• **Work to complete**
Your answer should reproduce every line of the material in which the word "blue" occurs.

• **Data to examine**
- Opening Delimiter -

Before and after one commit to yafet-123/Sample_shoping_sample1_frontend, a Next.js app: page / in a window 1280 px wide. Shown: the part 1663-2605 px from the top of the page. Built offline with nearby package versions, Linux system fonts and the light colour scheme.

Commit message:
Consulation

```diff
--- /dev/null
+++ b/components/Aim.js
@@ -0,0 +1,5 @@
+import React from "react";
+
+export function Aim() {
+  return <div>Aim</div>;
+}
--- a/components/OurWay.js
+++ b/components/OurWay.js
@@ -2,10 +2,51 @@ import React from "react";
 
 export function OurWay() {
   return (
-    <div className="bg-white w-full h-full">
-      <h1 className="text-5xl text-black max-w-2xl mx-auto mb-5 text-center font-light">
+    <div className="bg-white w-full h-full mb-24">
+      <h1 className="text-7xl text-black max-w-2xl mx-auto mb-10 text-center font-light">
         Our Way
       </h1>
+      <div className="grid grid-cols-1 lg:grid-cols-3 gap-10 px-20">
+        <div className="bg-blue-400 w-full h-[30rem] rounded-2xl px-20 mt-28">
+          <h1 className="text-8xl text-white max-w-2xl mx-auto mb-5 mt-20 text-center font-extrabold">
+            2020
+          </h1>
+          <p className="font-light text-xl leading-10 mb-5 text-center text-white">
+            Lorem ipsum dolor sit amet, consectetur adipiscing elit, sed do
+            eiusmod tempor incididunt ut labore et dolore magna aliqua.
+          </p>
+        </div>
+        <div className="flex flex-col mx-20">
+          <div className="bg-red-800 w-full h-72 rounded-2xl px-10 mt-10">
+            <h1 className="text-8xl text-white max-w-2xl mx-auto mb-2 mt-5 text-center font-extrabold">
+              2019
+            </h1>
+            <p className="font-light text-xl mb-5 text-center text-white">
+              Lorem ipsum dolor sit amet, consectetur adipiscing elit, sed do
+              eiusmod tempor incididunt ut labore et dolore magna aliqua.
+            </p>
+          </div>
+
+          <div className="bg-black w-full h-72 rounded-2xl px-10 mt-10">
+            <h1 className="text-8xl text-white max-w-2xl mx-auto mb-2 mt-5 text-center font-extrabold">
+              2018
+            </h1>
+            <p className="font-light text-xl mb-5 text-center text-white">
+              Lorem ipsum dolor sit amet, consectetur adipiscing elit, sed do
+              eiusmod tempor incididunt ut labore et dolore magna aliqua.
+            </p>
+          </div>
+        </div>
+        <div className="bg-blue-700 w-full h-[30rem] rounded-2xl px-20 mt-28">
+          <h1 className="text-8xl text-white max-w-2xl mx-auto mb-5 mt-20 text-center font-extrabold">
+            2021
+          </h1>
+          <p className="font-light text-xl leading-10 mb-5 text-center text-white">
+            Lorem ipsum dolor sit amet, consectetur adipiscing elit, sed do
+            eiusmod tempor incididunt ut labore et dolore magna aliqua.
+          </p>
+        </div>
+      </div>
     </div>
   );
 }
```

- Closing Delimiter -

• **Reply to the exercise**
+        <div className="bg-blue-400 w-full h-[30rem] rounded-2xl px-20 mt-28">
+        <div className="bg-blue-700 w-full h-[30rem] rounded-2xl px-20 mt-28">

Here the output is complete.